The tenants seized his servants; they beat one, killed another, and stoned a third. Then he sent other servants to them, more than the first time, and the tenants treated them the same way.Last of all, he sent his son to them. ‘They will respect my son,’ he said.

But when the tenants saw the son, they said to each other, ‘This is the heir.

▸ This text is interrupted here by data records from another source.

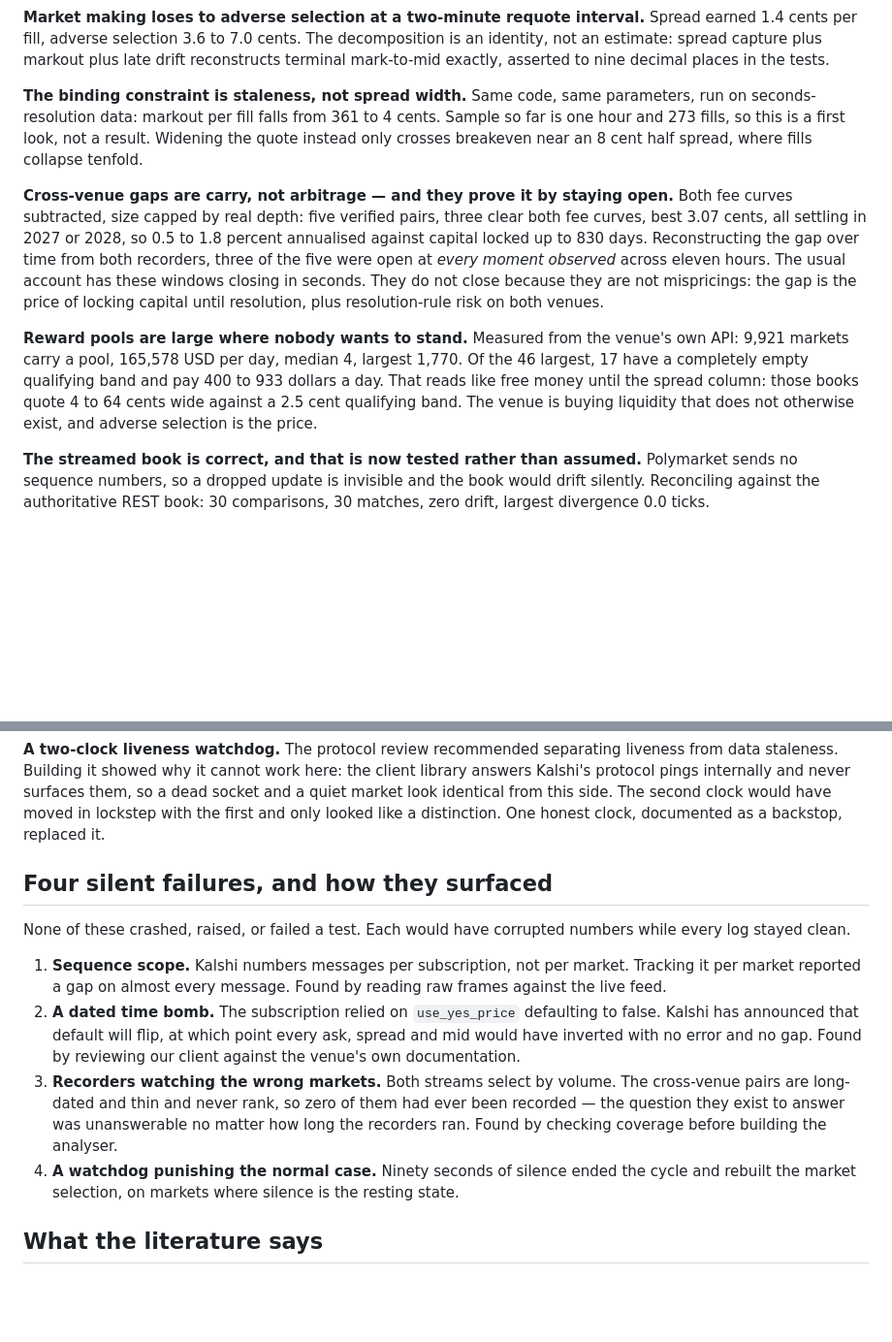
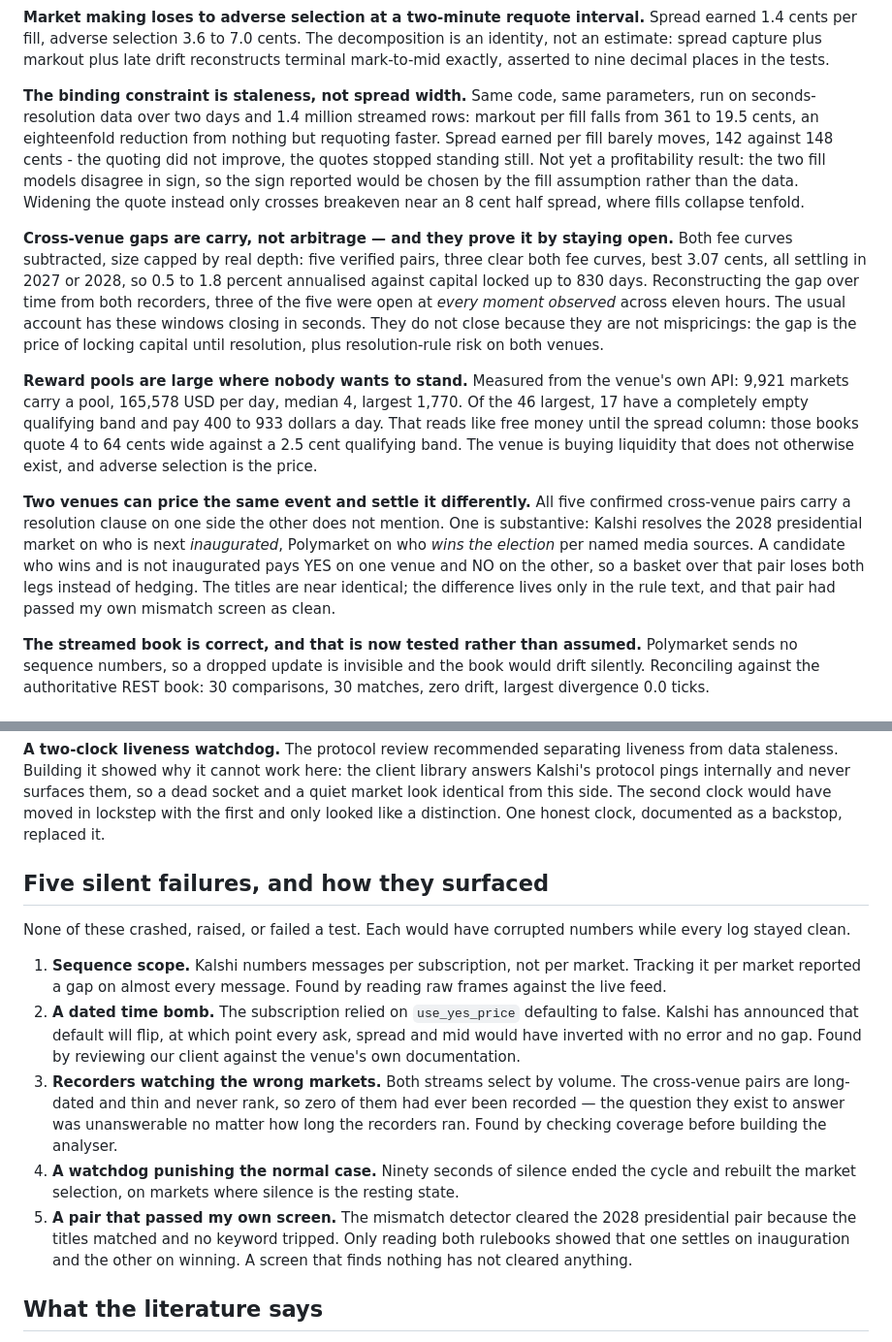
Before and after one commit to Pablozh123/prediction-market-terminal, a Markdown page: docs/research/ONE_PAGER.md, 2 parts joined by grey strips. Shown at 97% size. Drawn GitHub-style; blank space fills up the shorter version.

Commit message:
Add the resolution-rule finding and the two-day seconds result to the one-pager
The rule comparison earns its place on the page because it is the only
finding where my own screen was the thing that failed: the 2028 presidential
pair passed the mismatch detector on matching titles and no tripped keyword,
and only reading both rulebooks showed that one venue settles on inauguration
and the other on winning the election. It joins the silent-failures list as
the fifth entry, since a screen that finds nothing has not cleared anything.

The seconds result replaces the one-hour first look with two days and 1.4
million rows, and keeps the caveat that the two fill models still disagree in
sign.

```diff
--- a/docs/research/ONE_PAGER.md
+++ b/docs/research/ONE_PAGER.md
@@ -42,9 +42,13 @@ late drift reconstructs terminal mark-to-mid exactly, asserted to nine decimal
 places in the tests.
 
 **The binding constraint is staleness, not spread width.** Same code, same
-parameters, run on seconds-resolution data: markout per fill falls from 361 to
-4 cents. Sample so far is one hour and 273 fills, so this is a first look, not
-a result. Widening the quote instead only crosses breakeven near an 8 cent half
+parameters, run on seconds-resolution data over two days and 1.4 million
+streamed rows: markout per fill falls from 361 to 19.5 cents, an eighteenfold
+reduction from nothing but requoting faster. Spread earned per fill barely
+moves, 142 against 148 cents - the quoting did not improve, the quotes stopped
+standing still. Not yet a profitability result: the two fill models disagree in
+sign, so the sign reported would be chosen by the fill assumption rather than
+the data. Widening the quote instead only crosses breakeven near an 8 cent half
 spread, where fills collapse tenfold.
 
 **Cross-venue gaps are carry, not arbitrage — and they prove it by staying
@@ -64,6 +68,15 @@ and pay 400 to 933 dollars a day. That reads like free money until the spread
 column: those books quote 4 to 64 cents wide against a 2.5 cent qualifying
 band. The venue is buying liquidity that does not otherwise exist, and adverse
 selection is the price.
+
+**Two venues can price the same event and settle it differently.** All five
+confirmed cross-venue pairs carry a resolution clause on one side the other
+does not mention. One is substantive: Kalshi resolves the 2028 presidential
+market on who is next *inaugurated*, Polymarket on who *wins the election* per
+named media sources. A candidate who wins and is not inaugurated pays YES on
+one venue and NO on the other, so a basket over that pair loses both legs
+instead of hedging. The titles are near identical; the difference lives only in
+the rule text, and that pair had passed my own mismatch screen as clean.
 
 **The streamed book is correct, and that is now tested rather than assumed.**
 Polymarket sends no sequence numbers, so a dropped update is invisible and the
@@ -98,7 +111,7 @@ them, so a dead socket and a quiet market look identical from this side. The
 second clock would have moved in lockstep with the first and only looked like a
 distinction. One honest clock, documented as a backstop, replaced it.
 
-## Four silent failures, and how they surfaced
+## Five silent failures, and how they surfaced
 
 None of these crashed, raised, or failed a test. Each would have corrupted
 numbers while every log stayed clean.
@@ -118,6 +131,10 @@ numbers while every log stayed clean.
 4. **A watchdog punishing the normal case.** Ninety seconds of silence ended
    the cycle and rebuilt the market selection, on markets where silence is the
    resting state.
+5. **A pair that passed my own screen.** The mismatch detector cleared the 2028
+   presidential pair because the titles matched and no keyword tripped. Only
+   reading both rulebooks showed that one settles on inauguration and the other
+   on winning. A screen that finds nothing has not cleared anything.
 
 ## What the literature says
 
```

Come, let’s kill him and take his inheritance.’ So they took him and threw him out of the vineyard and killed him.

Therefore, when the owner of the vineyard comes, what will he do to those tenants?” He will bring those wretches to a wretched end,” they replied, “and he will rent the vineyard to other tenants, who will give him his share of the crop at harvest time.”

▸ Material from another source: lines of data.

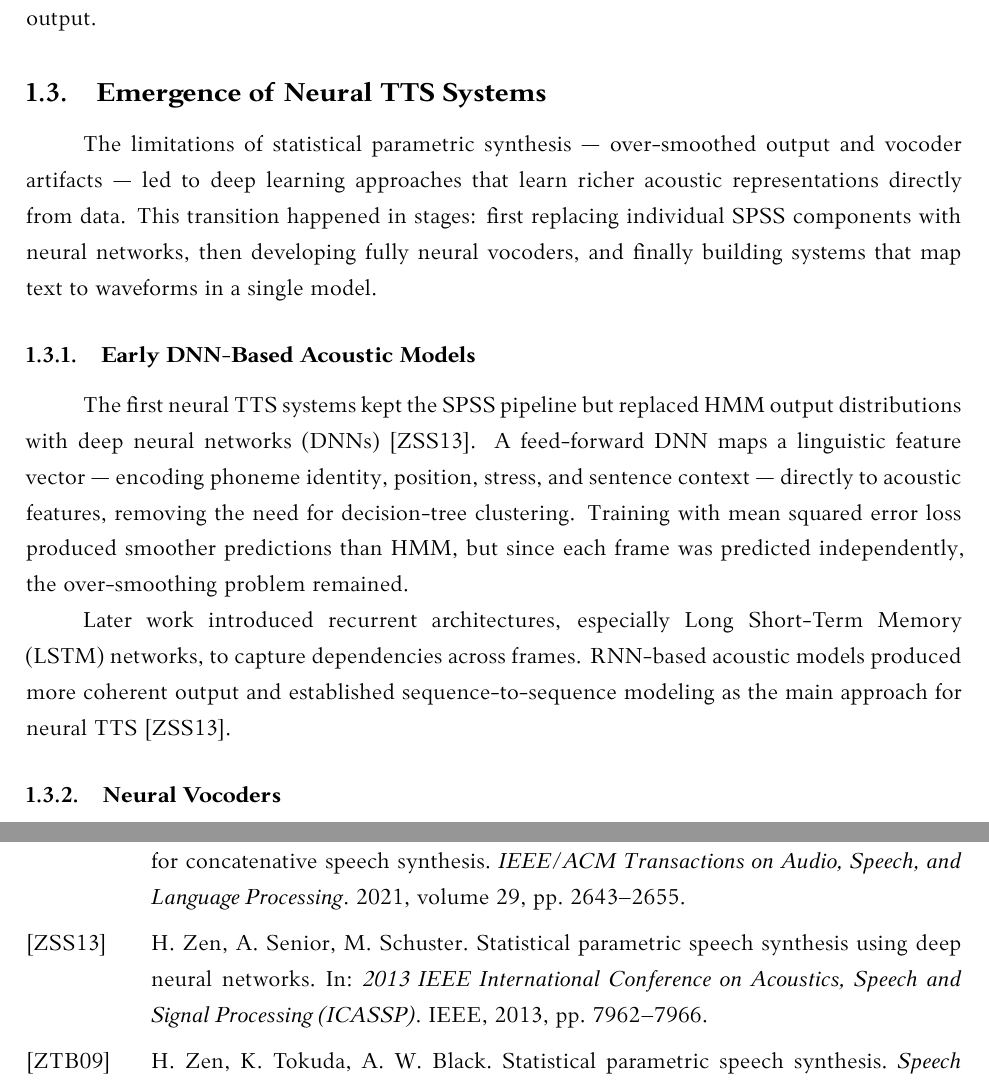
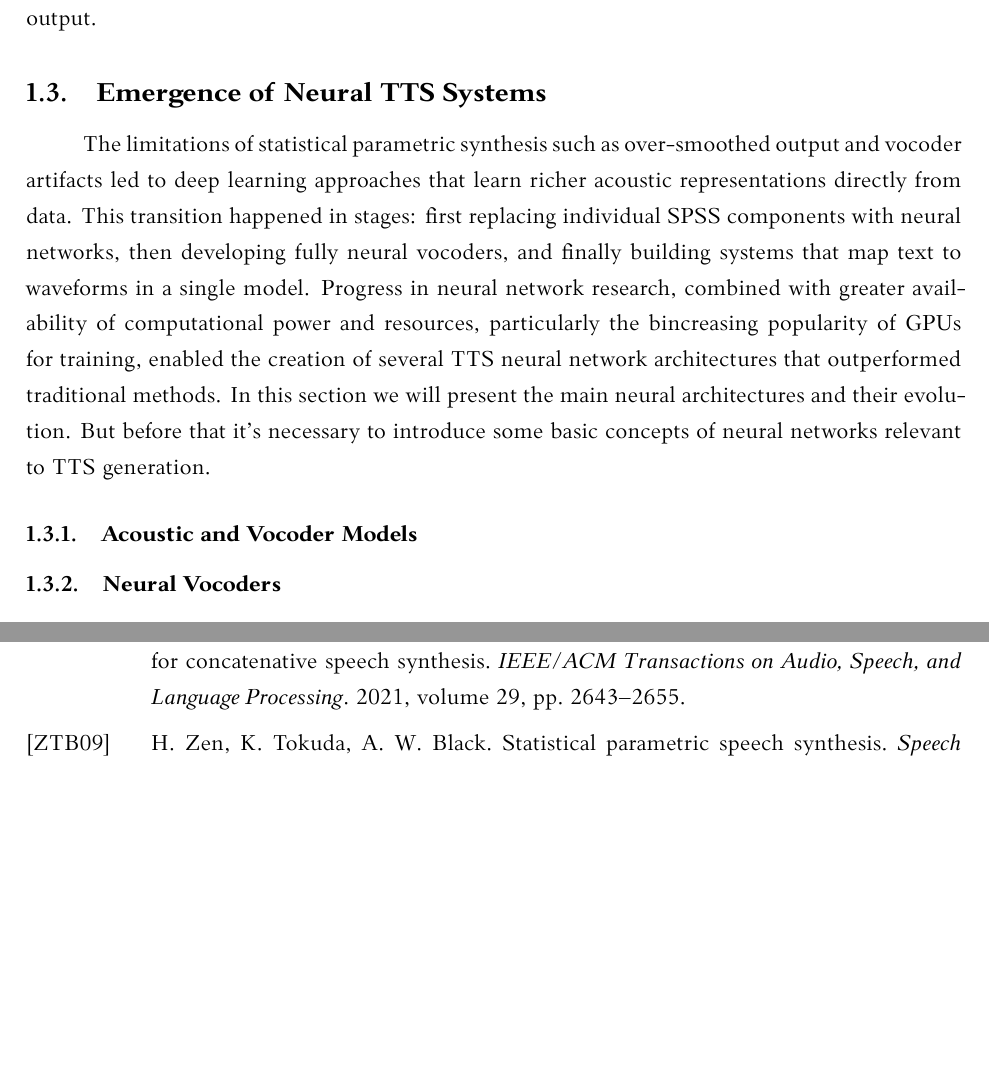
Before and after one commit to vleveris/lt-tts, a LaTeX thesis (master_thesis.tex): two parts of pages 9 and 14 of 14, joined at a grey line, cut so that both start at the same text, the shorter picture padded with empty space. Compiled offline with XeLaTeX.

Commit message:
Up to acoustic and vocoder models

```diff
--- a/master_thesis.tex
+++ b/master_thesis.tex
@@ -179,13 +179,10 @@ However, the statistical averaging used in training produces over-smoothed outpu
 \subsection{Emergence of Neural TTS Systems}
 \label{sec:neural}
 
-The limitations of statistical parametric synthesis --- over-smoothed output and vocoder artifacts --- led to deep learning approaches that learn richer acoustic representations directly from data. This transition happened in stages: first replacing individual SPSS components with neural networks, then developing fully neural vocoders, and finally building systems that map text to waveforms in a single model.
+The limitations of statistical parametric synthesis such as over-smoothed output and vocoder artifacts led to deep learning approaches that learn richer acoustic representations directly from data. This transition happened in stages: first replacing individual SPSS components with neural networks, then developing fully neural vocoders, and finally building systems that map text to waveforms in a single model. Progress in neural network research, combined with greater availability of computational power and resources, particularly the bincreasing popularity of GPUs for training, enabled the creation of several TTS neural network architectures that outperformed traditional methods. In this section we will present the main neural architectures and their evolution. But before that it's necessary to introduce some basic concepts of neural networks relevant to TTS generation.
 
-\subsubsection{Early DNN-Based Acoustic Models}
+\subsubsection{Acoustic and Vocoder Models}
 
-The first neural TTS systems kept the SPSS pipeline but replaced HMM output distributions with deep neural networks (DNNs)~\cite{zen2013statistical}. A feed-forward DNN maps a linguistic feature vector --- encoding phoneme identity, position, stress, and sentence context --- directly to acoustic features, removing the need for decision-tree clustering. Training with mean squared error loss produced smoother predictions than HMM, but since each frame was predicted independently, the over-smoothing problem remained.
-
-Later work introduced recurrent architectures, especially Long Short-Term Memory (LSTM) networks, to capture dependencies across frames. RNN-based acoustic models produced more coherent output and established sequence-to-sequence modeling as the main approach for neural TTS~\cite{zen2013statistical}.
 
 \subsubsection{Neural Vocoders}
 
```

Jesus said to them, “Have you never read in the Scriptures: “The stone the builder rejected has become the cornerstone, the Lord has done this and it is marvelous in our eyes.”

Jesus quoted these scriptures to confirm the prophecy in Psalm 118:22-23 regarding the stone that the builder rejected. He Jesus is the stone whom the Jews rejected and he has become the Savior of all mankind. In conclusion, Jesus’ view of the Old Testament scripture was not to abrogate it, but his was to ratify it as to prove its authenticity and inerrancy in scope.

THEOLOGICAL ISSUES

            The Pharisees had consistently denied that Jesus was the Son of God; as the result, he was declared blasphemous and heretic. His questioning of the Pharisees regarding his deity and humanity is theological in nature. Between the 14th and 16th century during the reign of Constantine, the emperor of Roman, this was a theological confrontation which existed as the result of the ideologies of Arus called the Arian Controversy. This controversy led to the meeting held in Constantinople to decide and conclude the finality of the outcome of this teaching propagated by Arus and his group regarding the Trinity. At the end of this meeting, it was concluded that indeed Jesus is both human and God in the flesh. The issue of whether Jesus is God or not is proven in the scripture discussed in this paper. If David calls him Lord and the Pharisees confirmed that he is the Son of David, then, Jesus is indeed both God and Man. He is God as the result of his virgin birth and he is man because he was born through a woman. If the Pharisees confirmed his humanity and David confirmed his deity because David was speaking by the Lord’s voice, which means Jesus existed before he was born into this world. If he existed, then he pre-existed. This explains to us his infinite nature which validates his eternality as being God who has no beginning and ending.

THEOLOGICAL APPLICATION

            If Jesus is God, then mankind can be saved through him according to scripture. We have a living hope that the hopeless, weary, frustrated, and sick can go to for hope, strength, counsel, and healing. He is the source of our enablement, salvation, and restoration.